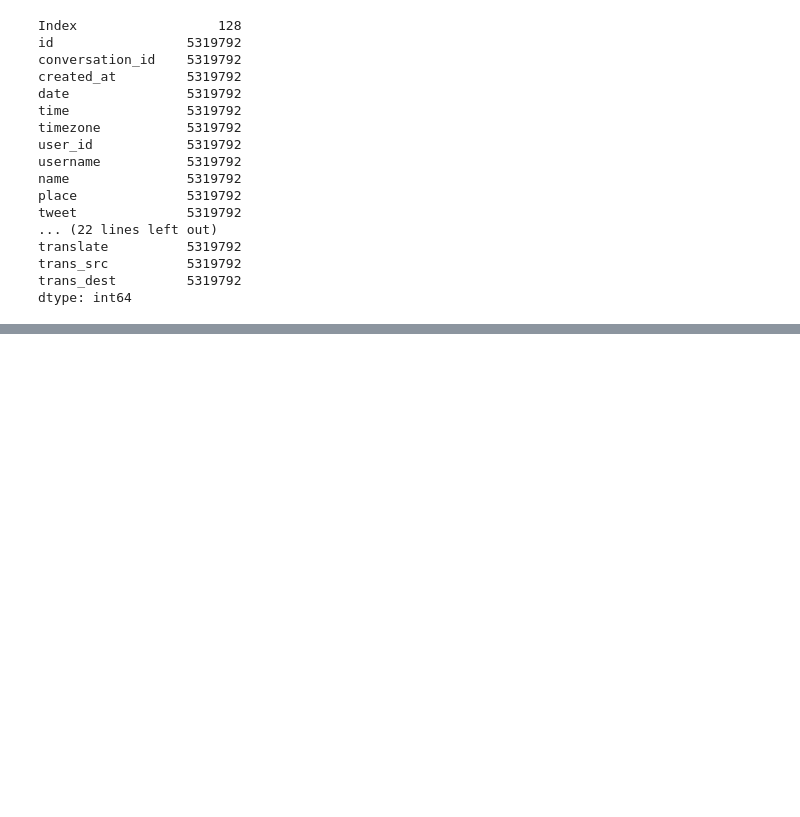
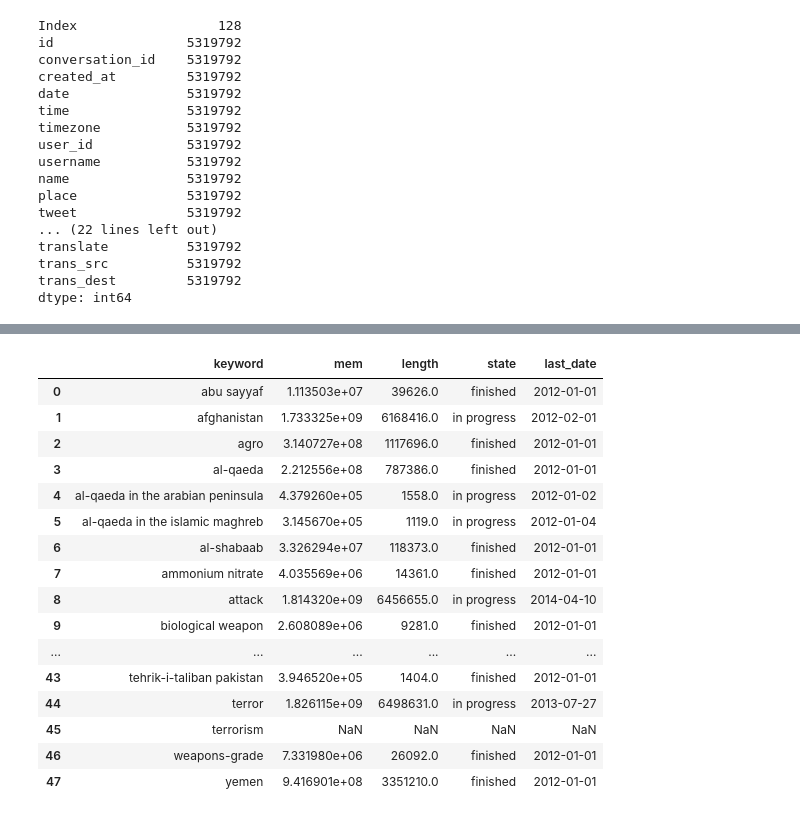
Before and after one commit to spaenleh/P4_data, a Jupyter notebook: viz.ipynb, the cells around one changed output, grey strips where cells are left out. Drawn from its saved outputs; the diff is of its cells as text; code cells hidden in the pictures; blank space fills up the shorter version.

```diff
--- a/viz.ipynb
+++ b/viz.ipynb
@@ -170,3 +155,30 @@ Finished : 7/15
+# %%
+# sum up all things :
+stats_df = pd.DataFrame.from_dict(stats).sort_values('keyword')
+all_articles_df = pd.DataFrame(searches, columns=['keyword'])
+
+# join the dataframes
+combined_df = stats_df.merge(all_articles_df, how='outer', left_on='keyword', right_on='keyword').sort_values('keyword').reset_index(drop=True)
+# combined_df.to_csv('progress.csv')
+combined_df
+# %% [output]
+|  | keyword | mem | length | state | last_date |
+| 0 | abu sayyaf | 1.113503e+07 | 39626.0 | finished | 2012-01-01 |
+| 1 | afghanistan | 1.733325e+09 | 6168416.0 | in progress | 2012-02-01 |
+| 2 | agro | 3.140727e+08 | 1117696.0 | finished | 2012-01-01 |
+| 3 | al-qaeda | 2.212556e+08 | 787386.0 | finished | 2012-01-01 |
+| 4 | al-qaeda in the arabian peninsula | 4.379260e+05 | 1558.0 | in progress | 2012-01-02 |
+| 5 | al-qaeda in the islamic maghreb | 3.145670e+05 | 1119.0 | in progress | 2012-01-04 |
+| 6 | al-shabaab | 3.326294e+07 | 118373.0 | finished | 2012-01-01 |
+| 7 | ammonium nitrate | 4.035569e+06 | 14361.0 | finished | 2012-01-01 |
+| 8 | attack | 1.814320e+09 | 6456655.0 | in progress | 2014-04-10 |
+| 9 | biological weapon | 2.608089e+06 | 9281.0 | finished | 2012-01-01 |
+| ... | ... | ... | ... | ... | ... |
+| 43 | tehrik-i-taliban pakistan | 3.946520e+05 | 1404.0 | finished | 2012-01-01 |
+| 44 | terror | 1.826115e+09 | 6498631.0 | in progress | 2013-07-27 |
+| 45 | terrorism | NaN | NaN | NaN | NaN |
+| 46 | weapons-grade | 7.331980e+06 | 26092.0 | finished | 2012-01-01 |
+| 47 | yemen | 9.416901e+08 | 3351210.0 | finished | 2012-01-01 |
 # %%
 disk_size = [os.stat(file).st_size for file in data_files]
 print(f'Memory (RAM) occupation : {stats_df.mem.sum()/1000000:.1f}MB')
```
Also changed, not shown: parts of 5 cells of this notebook, 2 other files.
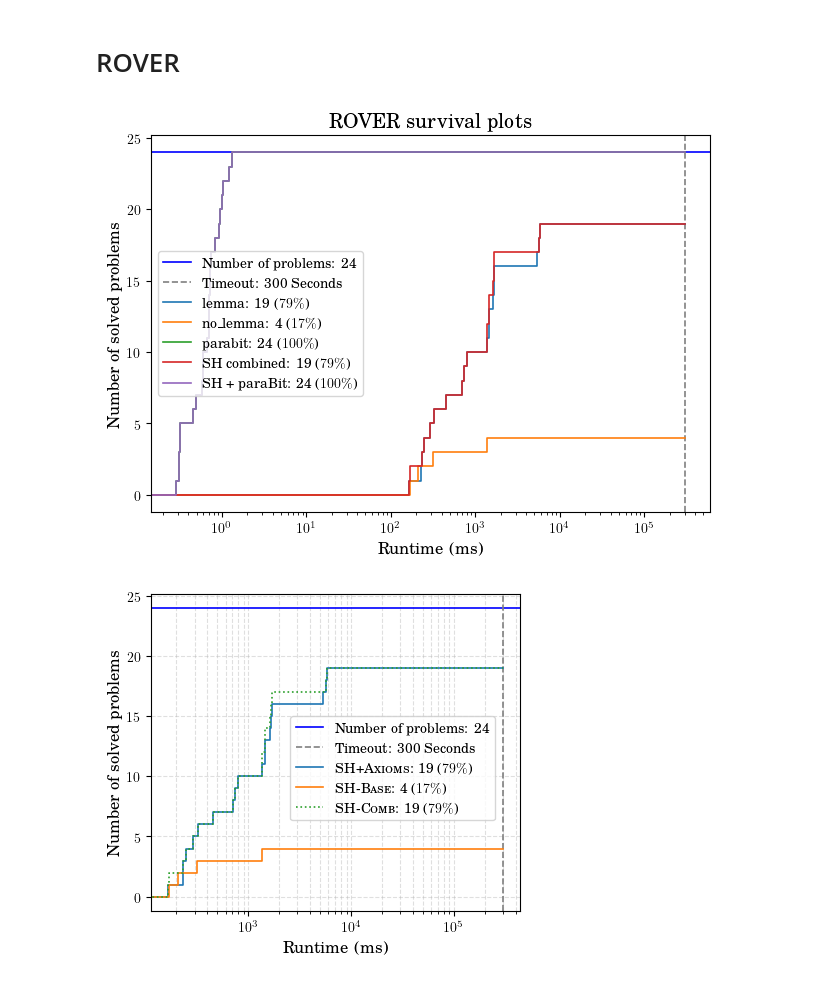
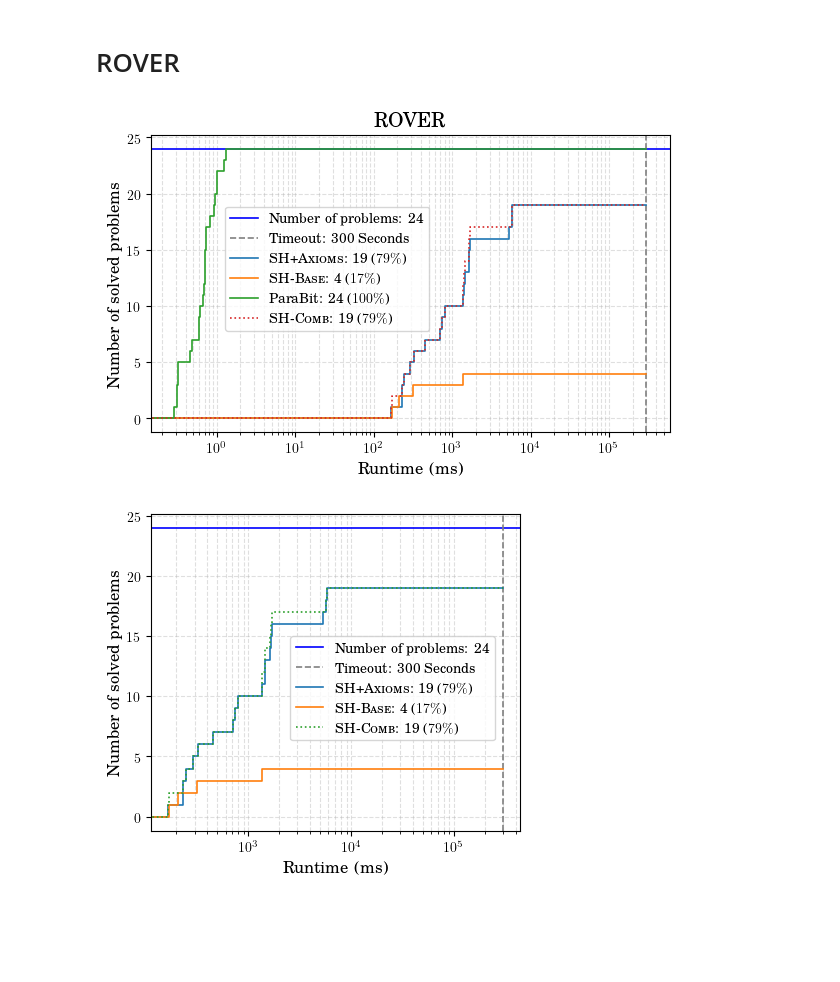
Before and after one commit to luigirinaldi/fyp, a Jupyter notebook: gen_graphs/scripts/graphing/eval_graphs.ipynb, the cells around one changed output. Cells and saved outputs as stored; diff of their text form; code cells hidden in the pictures; blank space fills up the shorter version.

```diff
--- a/gen_graphs/scripts/graphing/eval_graphs.ipynb
+++ b/gen_graphs/scripts/graphing/eval_graphs.ipynb
@@ -173,22 +189,27 @@ plt.show()
 # %%
 fig_dest = '../../out/eval/img/'
 os.makedirs(fig_dest, exist_ok=True)
 
 data = sledge['rover'].copy()
-data['parabit'] = egraph['rover']['runtime']
+data['ParaBit'] = egraph['rover']['runtime'].copy()
 
-data['SH combined'] = data[['lemma', 'no_lemma']].apply(combine_results, axis=1)
-data['SH + paraBit'] = data[['SH combined', 'parabit']].apply(combine_results, axis=1)
+data['\\textsc{SH-Comb}'] = data[['lemma', 'no_lemma']].apply(combine_results, axis=1)
+# data['SH + paraBit'] = data[['SH combined', 'parabit']].apply(combine_results, axis=1)
 
-fig, ax = plt.subplots()
-ax.set_title('ROVER survival plots')
-plot_cactus(ax, data, 5*60*1000)
-ax.legend(loc='center left')
+fig, ax = plt.subplots(figsize=(6,4))
+ax.set_title('ROVER')
+plot_cactus(ax, data.rename(columns={'lemma':'\\textsc{SH+Axioms}', 'no_lemma':'\\textsc{SH-Base}', 'SH combined':'\\textsc{SH-Comb}'}), 5*60*1000, {'\\textsc{SH-Comb}':{'linestyle':'dotted'}})
+
+# plot_cactus(ax, data, 5*60*1000)
+ax.grid(which='both', alpha=0.4, linestyle='dashed')
+
+ax.legend(loc='center right',bbox_to_anchor=(0.55, 0.55))
+
 plt.tight_layout()
 plt.savefig(f"{fig_dest}rover_survival.pdf")
 plt.show()
 # %% [output]
-[figure, old version]
+[figure, new version]
 # %%
 fig_dest = '../../out/eval/img/'
 os.makedirs(fig_dest, exist_ok=True)
```
Also changed, not shown: parts of 7 cells of this notebook, 12 other files.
□ □ □ □ □ □ □
Work instructions —
Go through the records above, find every line with the word "version", and list those lines.

Expected output —
Before and after one commit to spaenleh/P4_data, a Jupyter notebook: viz.ipynb, the cells around one changed output, grey strips where cells are left out. Drawn from its saved outputs; the diff is of its cells as text; code cells hidden in the pictures; blank space fills up the shorter version.
Before and after one commit to luigirinaldi/fyp, a Jupyter notebook: gen_graphs/scripts/graphing/eval_graphs.ipynb, the cells around one changed output. Cells and saved outputs as stored; diff of their text form; code cells hidden in the pictures; blank space fills up the shorter version.
-[figure, old version]
+[figure, new version]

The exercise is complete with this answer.